(Web page edit records)
::::

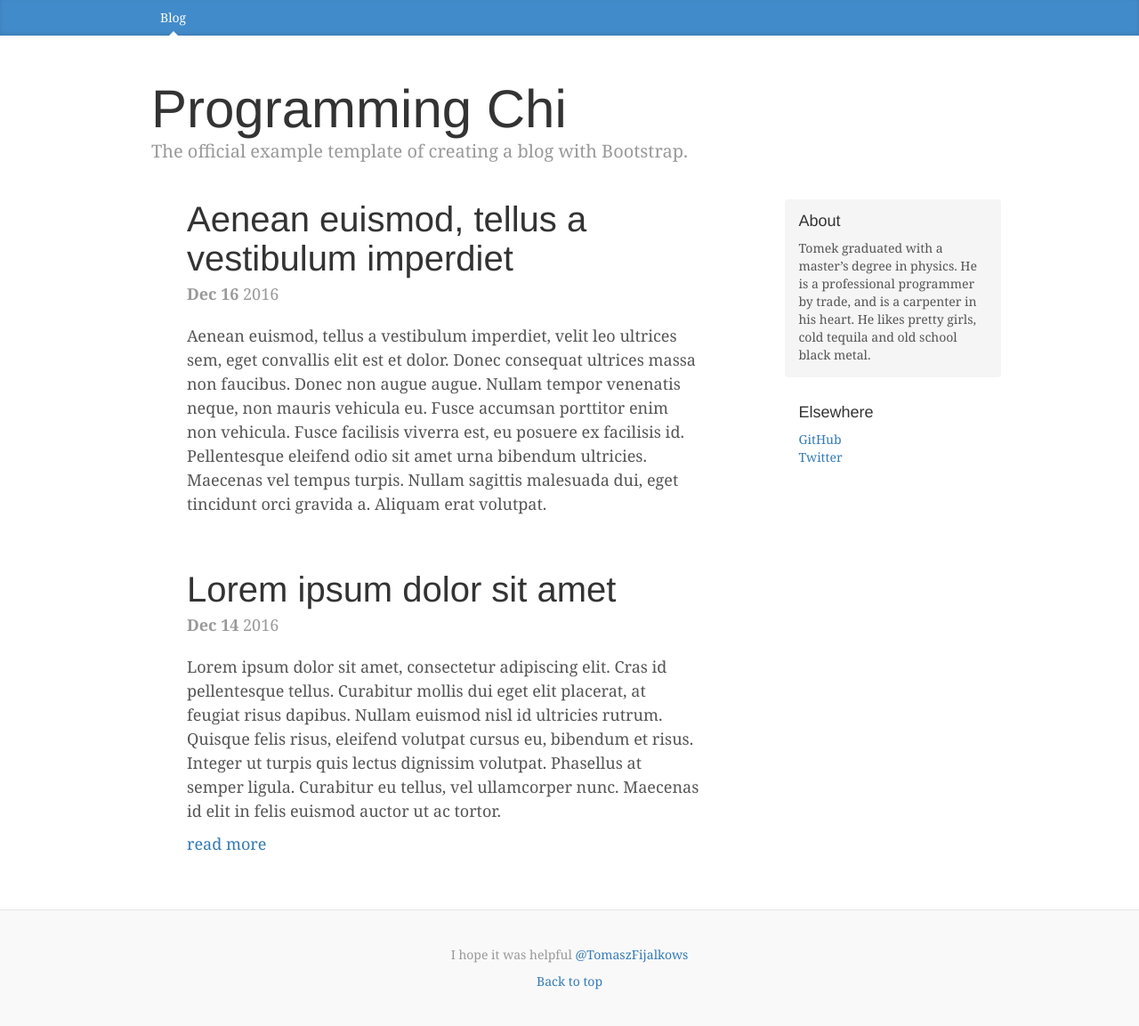
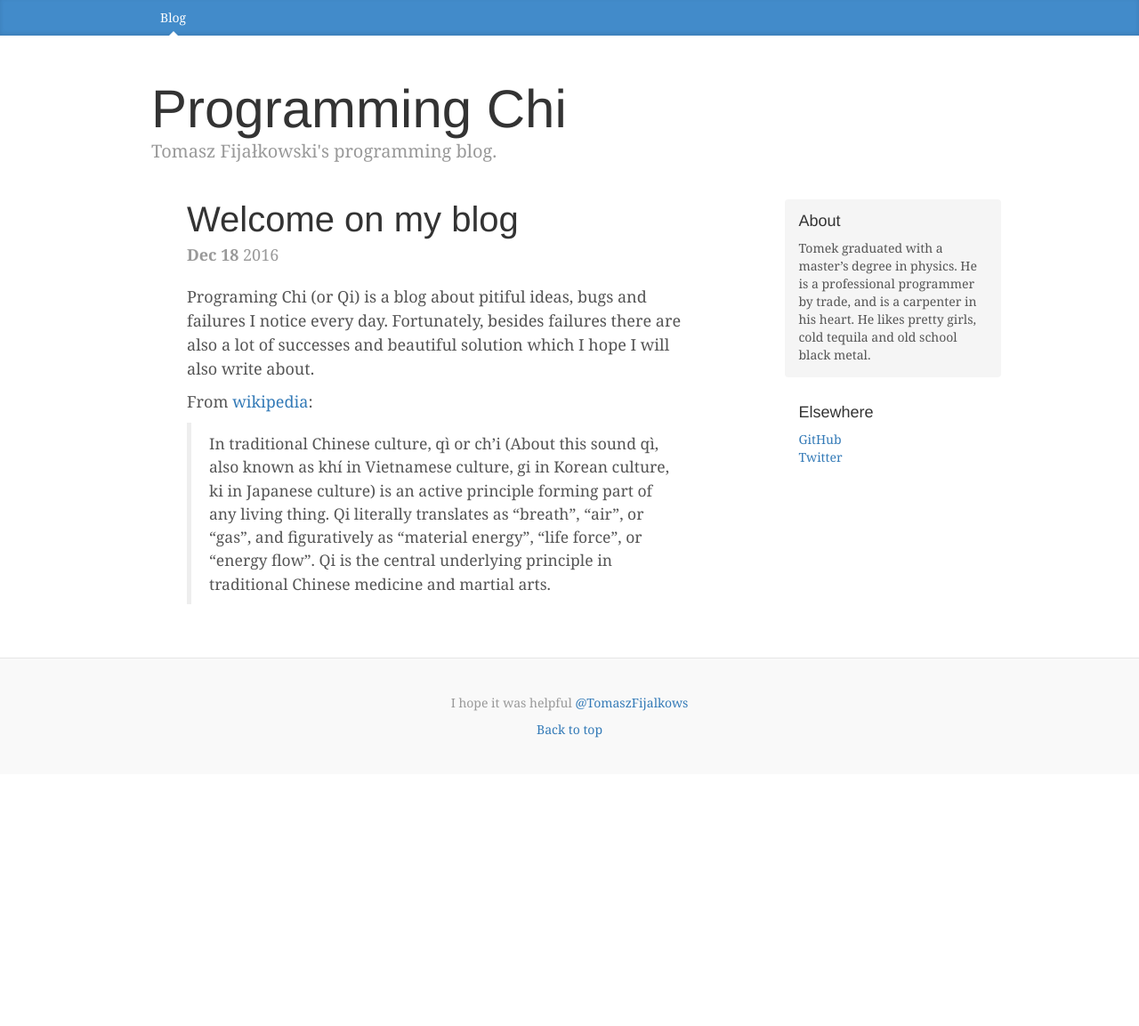
Before and after one commit to tfij/tfij.github.io, a Jekyll site: the page built from index.html, in a window 1280 px wide. Shown: the whole page at 89% size. Built offline with Jekyll 4.4.1, drawn with Linux system fonts in a browser that asks for light colours; nearby versions of some CDN libraries; library files that are not in the unit come from our copies; a script that is not in the unit is left out; after the commit the page ends 900 px from its top, so only the background shows below that.

Commit message:
Welcome post

```diff
--- a/_includes/posts.html
+++ b/_includes/posts.html
@@ -6,7 +6,7 @@
         <h2 class="blog-post-title">{{ post.title }}</h2>
         <p class="blog-post-meta"><time class="post-date">{{ post.date | date: "<strong>%b %-d</strong> %Y" }}</time></p>
         {% if post.short == true %}
-            <p>{{ post.content | markdownify | strip_html }}</p>
+            <p>{{ post.content | markdownify }}</p>
         {% else %}
             <p>{{ post.excerpt | markdownify | strip_html }}</p>
             <p class="buttons"><a href="{{ post.url | prepend: site.baseurl }}">read more</a></p>
--- a/_layouts/default.html
+++ b/_layouts/default.html
@@ -6,7 +6,7 @@
         <div class="container">
             <div class="blog-header">
                 <h1 class="blog-title">Programming Chi</h1>
-                <p class="lead blog-description">The official example template of creating a blog with Bootstrap.</p>
+                <p class="lead blog-description">Tomasz Fijałkowski's programming blog.</p>
             </div>
 
             <div class="row">
--- a/_posts/2016-12-14-defaultMethods.md
+++ /dev/null
@@ -1,25 +0,0 @@
----
-layout: post
-title: Lorem ipsum dolor sit amet
-tags: [tech, java]
-short: false
----
-
-Lorem ipsum dolor sit amet, consectetur adipiscing elit. Cras id
-pellentesque tellus. Curabitur mollis dui eget elit placerat, at feugiat
-risus dapibus. Nullam euismod nisl id ultricies rutrum. Quisque felis
-risus, eleifend volutpat cursus eu, bibendum et risus. Integer ut turpis
-quis lectus dignissim volutpat. Phasellus at semper ligula. Curabitur eu
-tellus, vel ullamcorper nunc. Maecenas id elit in felis euismod auctor
-ut ac tortor.
-
-Lorem ipsum dolor sit amet, consectetur adipiscing elit. Cras id
-pellentesque tellus. Curabitur mollis dui eget elit placerat, at feugiat
-risus dapibus. Nullam euismod nisl id ultricies rutrum. Quisque felis
-risus, eleifend volutpat cursus eu, bibendum et risus. Integer ut turpis
-quis lectus dignissim volutpat. Phasellus at semper ligula. Curabitur eu
-tellus, vel ullamcorper nunc. Maecenas id elit in felis euismod auctor
-ut ac tortor. In rutrum interdum lacus, sit amet placerat urna
-hendrerit sed. Suspendisse finibus hendrerit mauris sit amet tincidunt.
-Etiam id erat ac urna semper tincidunt et vel turpis. Morbi eleifend
-velit mattis, porttitor tellus at, pretium turpis.
```
Also changed, not shown: _posts/2016-12-16-errorHandle.md (deleted, +0 -15 lines), _posts/2016-12-18-Welcome.md (added, +16 -0 lines).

::::

### Required action
A copy of each line in the data above that holds the string "title" is needed.

### Response area
         <h2 class="blog-post-title">{{ post.title }}</h2>
                 <h1 class="blog-title">Programming Chi</h1>
-title: Lorem ipsum dolor sit amet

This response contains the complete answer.